Assignment:
Would you copy the records exactly, leaving the pictures out?

Input for this task:
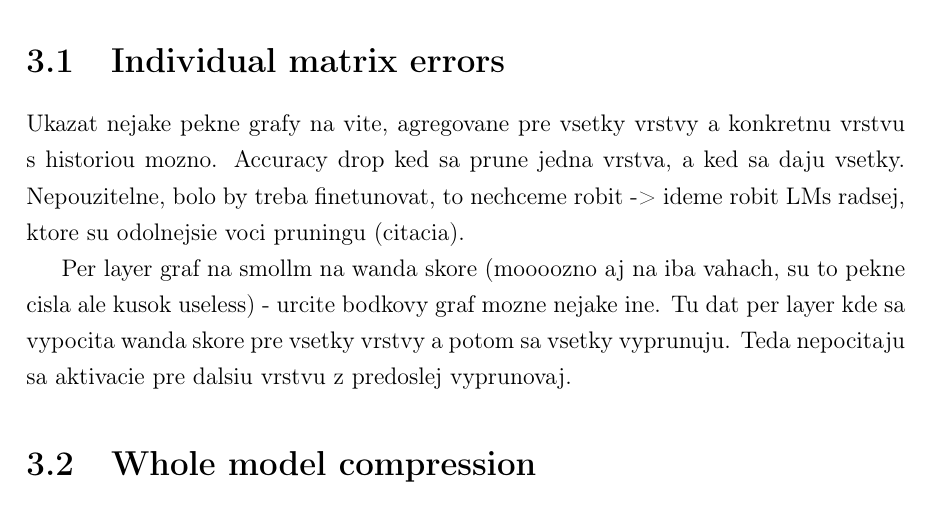
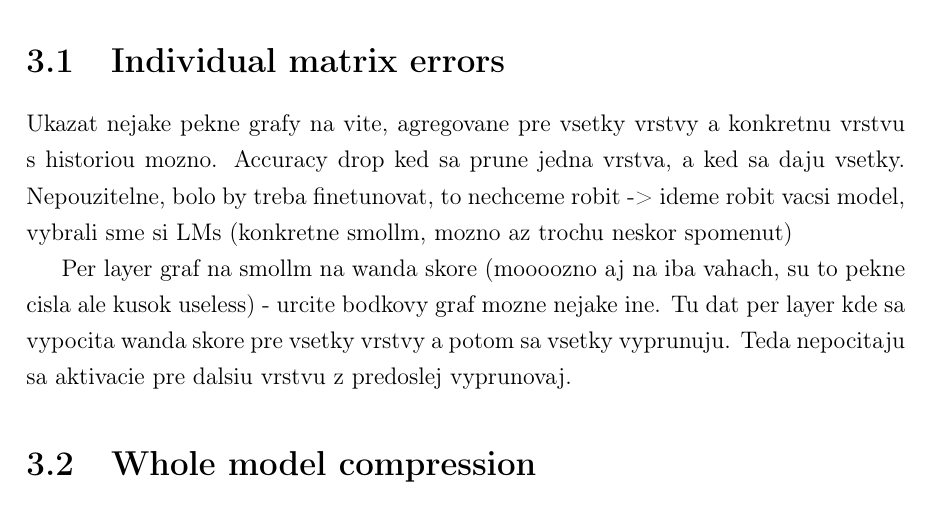
Before and after one commit to jitka1997/master-thesis, a LaTeX thesis (thesis/main.tex, which reads thesis/chapter3.tex): part of page 39 of 44, cut so that both start at the same text. Compiled offline with pdfLaTeX.

Commit message:
Modify chapter3 notes

```diff
--- a/thesis/chapter3.tex
+++ b/thesis/chapter3.tex
@@ -2,7 +2,7 @@
 \label{chap:results}
 
 \section{Individual matrix errors}
-Ukazat nejake pekne grafy na vite, agregovane pre vsetky vrstvy a konkretnu vrstvu s historiou mozno. Accuracy drop ked sa prune jedna vrstva, a ked sa daju vsetky. Nepouzitelne, bolo by treba finetunovat, to nechceme robit -> ideme robit LMs radsej, ktore su odolnejsie voci pruningu (citacia).
+Ukazat nejake pekne grafy na vite, agregovane pre vsetky vrstvy a konkretnu vrstvu s historiou mozno. Accuracy drop ked sa prune jedna vrstva, a ked sa daju vsetky. Nepouzitelne, bolo by treba finetunovat, to nechceme robit -> ideme robit vacsi model, vybrali sme si LMs (konkretne smollm, mozno az trochu neskor spomenut)
 
 Per layer graf na smollm na wanda skore (moooozno aj na iba vahach, su to pekne cisla ale kusok useless) - urcite bodkovy graf mozne nejake ine. Tu dat per layer kde sa vypocita wanda skore pre vsetky vrstvy a potom sa vsetky vyprunuju. Teda nepocitaju sa aktivacie pre dalsiu vrstvu z predoslej vyprunovaj.
 
```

Exercise answer:
Before and after one commit to jitka1997/master-thesis, a LaTeX thesis (thesis/main.tex, which reads thesis/chapter3.tex): part of page 39 of 44, cut so that both start at the same text. Compiled offline with pdfLaTeX.

Commit message:
Modify chapter3 notes

```diff
--- a/thesis/chapter3.tex
+++ b/thesis/chapter3.tex
@@ -2,7 +2,7 @@
 \label{chap:results}
 
 \section{Individual matrix errors}
-Ukazat nejake pekne grafy na vite, agregovane pre vsetky vrstvy a konkretnu vrstvu s historiou mozno. Accuracy drop ked sa prune jedna vrstva, a ked sa daju vsetky. Nepouzitelne, bolo by treba finetunovat, to nechceme robit -> ideme robit LMs radsej, ktore su odolnejsie voci pruningu (citacia).
+Ukazat nejake pekne grafy na vite, agregovane pre vsetky vrstvy a konkretnu vrstvu s historiou mozno. Accuracy drop ked sa prune jedna vrstva, a ked sa daju vsetky. Nepouzitelne, bolo by treba finetunovat, to nechceme robit -> ideme robit vacsi model, vybrali sme si LMs (konkretne smollm, mozno az trochu neskor spomenut)
 
 Per layer graf na smollm na wanda skore (moooozno aj na iba vahach, su to pekne cisla ale kusok useless) - urcite bodkovy graf mozne nejake ine. Tu dat per layer kde sa vypocita wanda skore pre vsetky vrstvy a potom sa vsetky vyprunuju. Teda nepocitaju sa aktivacie pre dalsiu vrstvu z predoslej vyprunovaj.
 
```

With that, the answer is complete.